Edmund Percival Hillary was born on July 20, 1919, in Tuakau, near Auckland, the son of Percival Augustus Hillary and Gertrude Clark Hillary. His father, originally a journalist, was a commercial beekeeper, and Edmund and a younger brother, Rexford, worked on the family farm.
NEAR SHORE RADIO ON EDMUND HILLARY (2.MIN / 58.SEC)….
Edmund loved climbing, and at the age of 16 spent a weekend on Mount Ruapehu, a 9,175-foot dormant volcano in New Zealand. Each year after that he climbed New Zealand’s Southern Alps. He attended public schools in Auckland and Auckland University, and served in the Royal New Zealand Air Force as a navigator during World War II.
At 6:30 A.M. on May 29, 1953, cheered by clearing skies, they began the final attack. Carrying enough oxygen for seven hours and counting on picking up two partly filled tanks left by Dr. Evans and Mr. Bourdillon, they moved out. Roped together, cutting toe-holds with their ice axes, first one man leading and then the other, they inched up a steep, knife-edged ridge southeast of the summit.
There was a modest celebration. “We shook hands and then, casting Anglo-Saxon formalities aside, we thumped each other on the back until forced to stop from lack of breath,” Sir Edmund remembered. They took photographs of one another holding flags, and of the surrounding ridges and the wide views.
Hillary founded the Himalayan Trust in 1960. The foundation, which he ran until his death in 2008, helps to build hospitals and schools in the remotest parts of Nepal. Writing his autobiography many years later, Hillary said that he hoped his life would show…..“a constant effort to illustrate how a very mediocre person with very mediocre talents which I have can create quite a lot if they really drive themselves.”

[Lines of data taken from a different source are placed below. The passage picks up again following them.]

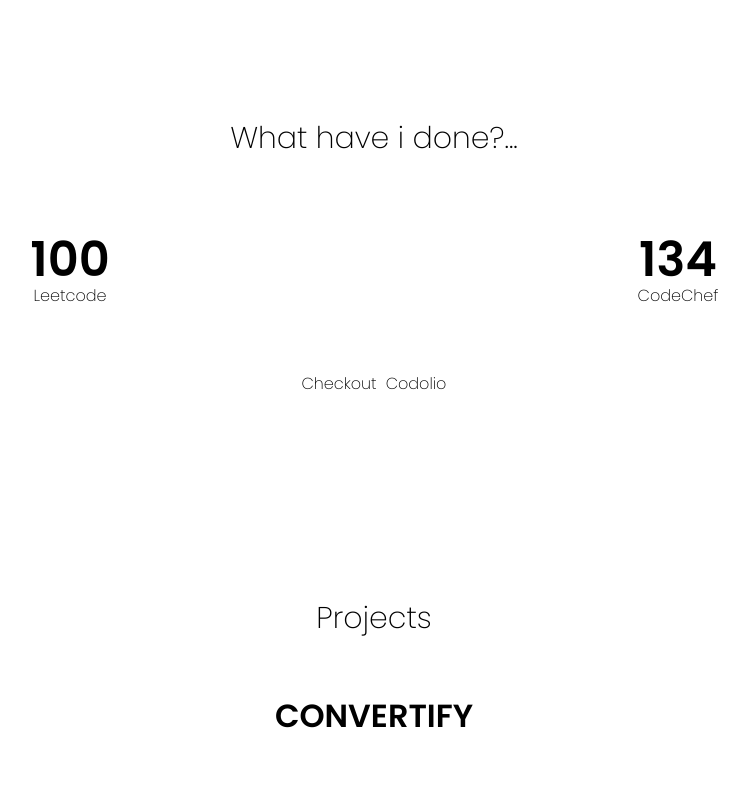
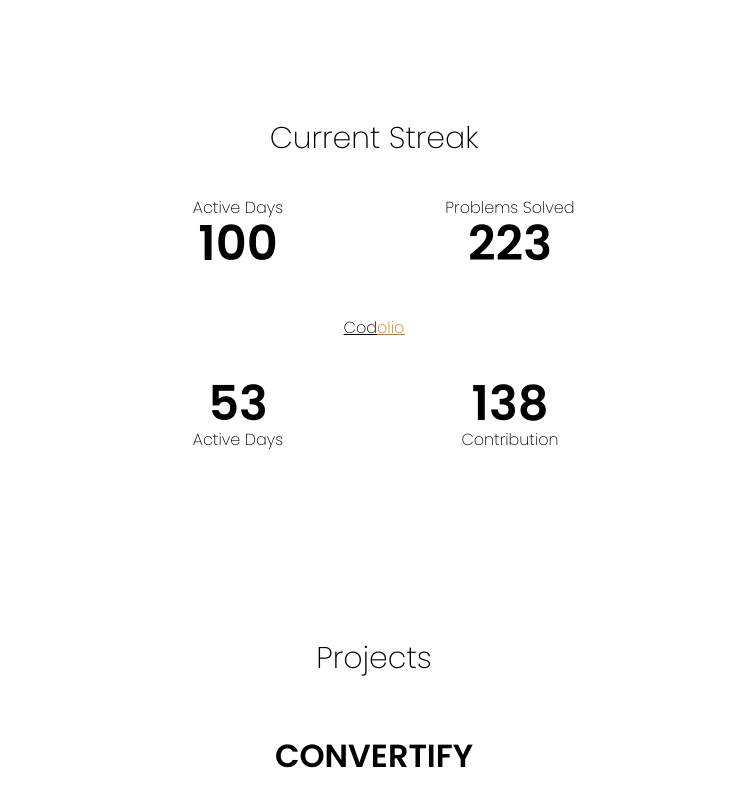
Before and after one commit to DharuNamikaze/portfolio, a Next.js app: page / in a window 1280 px wide. Shown: the part 800-1600 px from the top of the page, without its empty margins (266-1013 px from the left). Built offline with nearby package versions, Linux system fonts and the light colour scheme.

Commit message:
favicon, streak errors patched improved ui

```diff
--- a/components/Acheivements.tsx
+++ b/components/Acheivements.tsx
@@ -1,13 +1,18 @@
-import React, { useEffect, useState } from 'react';
 import CountUp from './ui/CountUp';
 
 const Achievements = () => {
     return (
         <section className="min-h-[30rem]">
-            <span className="prb text text-3xl pb-20 items-center flex justify-center">
-                What have i done?...
+            <span className="prb text text-3xl pb-10 items-center flex justify-center">
+                Current Streak
             </span>
-            <div className="grid grid-cols-2 text-center sm:px-8">
+            {/* <span className='flex justify-center text-2xl'>DSA</span> */}
+            <div className="grid grid-cols-2 text-center mx-[10vh] lg:mx-[42vh] sm:px-8">
+
+
+                <span>Active Days</span>
+                <span>Problems Solved</span>
+
                 <CountUp
                     from={0}
                     to={100} // Now dynamically updates
@@ -16,27 +21,46 @@ const Achievements = () => {
                     duration={1}
                     className="leet count-up-text text-5xl font-semibold"
                 />
+
                 <CountUp
                     from={0}
-                    to={134}
+                    to={223}
                     separator=","
                     direction="up"
                     duration={1}
                     className="count-up-text text-5xl font-semibold"
                 />
-                <span>Leetcode</span>
-                <span>CodeChef</span>
+
             </div>
-
-            <div className="items-center flex justify-center pt-16">
-                Checkout &nbsp;
+            <br />
+            <br />
             <a
                 href="https://codolio.com/profile/dharu_namikaze"
                 target="_blank"
-                    className="parent"
+                className="parent items-center flex justify-center pb-10"
             >
                 Cod<span className="child">olio</span>
             </a>
+            {/* <span className='flex justify-center text-2xl'>DEV</span> */}
+            <div className="grid grid-cols-2 text-center mx-[10vh] lg:mx-[42vh] sm:px-8">
+                <CountUp
+                    from={0}
+                    to={53} // Now dynamically updates
+                    separator=","
+                    direction="up"
+                    duration={1}
+                    className="leet count-up-text text-5xl font-semibold"
+                />
+                <CountUp
+                    from={0}
+                    to={138}
+                    separator=","
+                    direction="up"
+                    duration={1}
+                    className="count-up-text text-5xl font-semibold"
+                />
+                <span>Active Days</span>
+                <span>Contribution</span>
             </div>
         </section>
     );
--- a/components/Footer.tsx
+++ b/components/Footer.tsx
@@ -10,9 +10,14 @@ import {
   TextRevealCardDescription,
   TextRevealCardTitle,
 } from "./ui/text-reveal-card";
+import GooeyNav from '../components/ui/GooeyNav';
+
 
 const Footer = () => {
-
+  // update with your own items
+  const items = [
+    { label: "Home", href: "#" }
+  ];
   return (
     <section className='text-[2vh] text-center justify-center dark:bg-transparent bg-white  '>
       <div className="flex items-center justify-center dark:bg-transparent bg-white h-[20rem] rounded-2xl w-full">
@@ -28,6 +33,7 @@ const Footer = () => {
           </TextRevealCardDescription>
         </TextRevealCard>
       </div>
+
       <section className="socials flex justify-evenly mb-5 bg-transparent">
         <Link href="mailto:dharunamikaze@gmail.com" className="text-2xl">
           <BiLogoGmail />
--- a/components/Intro.tsx
+++ b/components/Intro.tsx
@@ -6,7 +6,7 @@ const Intro = () => {
     return (
         <section className='flex flex-col justify-center text-center items-center min-h-screen sm:px-10 '>
             <span className='font-semibold text-[22px] sm:text-3xl lg:text-5xl'>Mastering the art of problem solving  <br /> through Data Structures and Algorithms</span>
-            <span className='block text-sm sm:px-10 px-4 py-4'>Hi, I&apos;m Bro currently pursuing Artificial Intelligence and Data Science at KIT-CBE,  diving deep into solving computational problems</span>
+            <span className='block text-sm sm:px-10 px-4 py-4'>Hi, I&apos;m Dharun R currently pursuing Artificial Intelligence and Data Science at KIT-CBE  blending creativity &amp; computation as a developer, building cool things.</span>
             <Link href="./Dharu_Resume.pdf" target='_blank'>
                 <button className="mt-2 px-4 py-2 rounded-md border dark:border-white dark:bg-white dark:text-black border-white bg-black text-white text-sm dark:hover:bg-slate-300  hover:bg-zinc-700 transition duration-300">
                     Resume
--- a/components/Projects.tsx
+++ b/components/Projects.tsx
@@ -10,7 +10,7 @@ const Projects = () => {
   ];
 
   return (
-    <section className='min-h-[43rem]'>
+    <section className='min-h-[43rem] pt-10'>
       <span className='text-bold text-3xl mb-5 items-center flex justify-center '>Projects</span>
       <div style={{ height: '600px', position: 'relative' }}>
         <FlowingMenu items={demoItems} />
--- a/src/app/globals.css
+++ b/src/app/globals.css
@@ -25,11 +25,11 @@ body {
   @apply bg-white text-black dark:bg-black dark:text-white;
 }
 
-.parent:hover {
+.parent {
   text-decoration-line: underline;
 }
 
-.parent:hover .child {
+.child {
   color: rgb(216, 118, 5);
   text-decoration-line: underline;
   text-decoration-color: rgb(216, 118, 5);
--- a/src/app/layout.tsx
+++ b/src/app/layout.tsx
@@ -13,9 +13,11 @@ export default function RootLayout({
   return (
     <html lang="en">
       <head>
+        <title>Dharu&apos;s Portfolio</title>
         <style>
           {`@import url('https://fonts.googleapis.com/css2?family=Lexend:wght@100..900&family=Poppins:ital,wght@0,100;0,200;0,300;0,400;0,500;0,600;0,700;0,800;0,900&display=swap');`}
         </style>
+        <link rel="shortcut icon" href="assets/favicon.svg" type="image/x-icon" />
       </head>
       <body className="relative min-h-screen">
           <SparklesCore
--- a/src/app/page.tsx
+++ b/src/app/page.tsx
@@ -13,7 +13,6 @@ export default function Home() {
       <Acheivements />
       <Projects />
       {/* <About/> */}
-
       <footer>
         <Footer />
       </footer>
```
Also changed, not shown: public/assets/favicon.svg (added). Lines whose indentation alone changed are shown as unchanged.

Besides his 1953 knighthood, Sir Edmund was named a Knight of the Order of the Garter by Queen Elizabeth II in 1995, and received many other awards, including the Star of Nepal and the Founder’s Medal of the Royal Geographical Society. Although featured in books, magazines and newspapers, on postage stamps and television, and seen and heard by millions, he remained a modest man, friends said.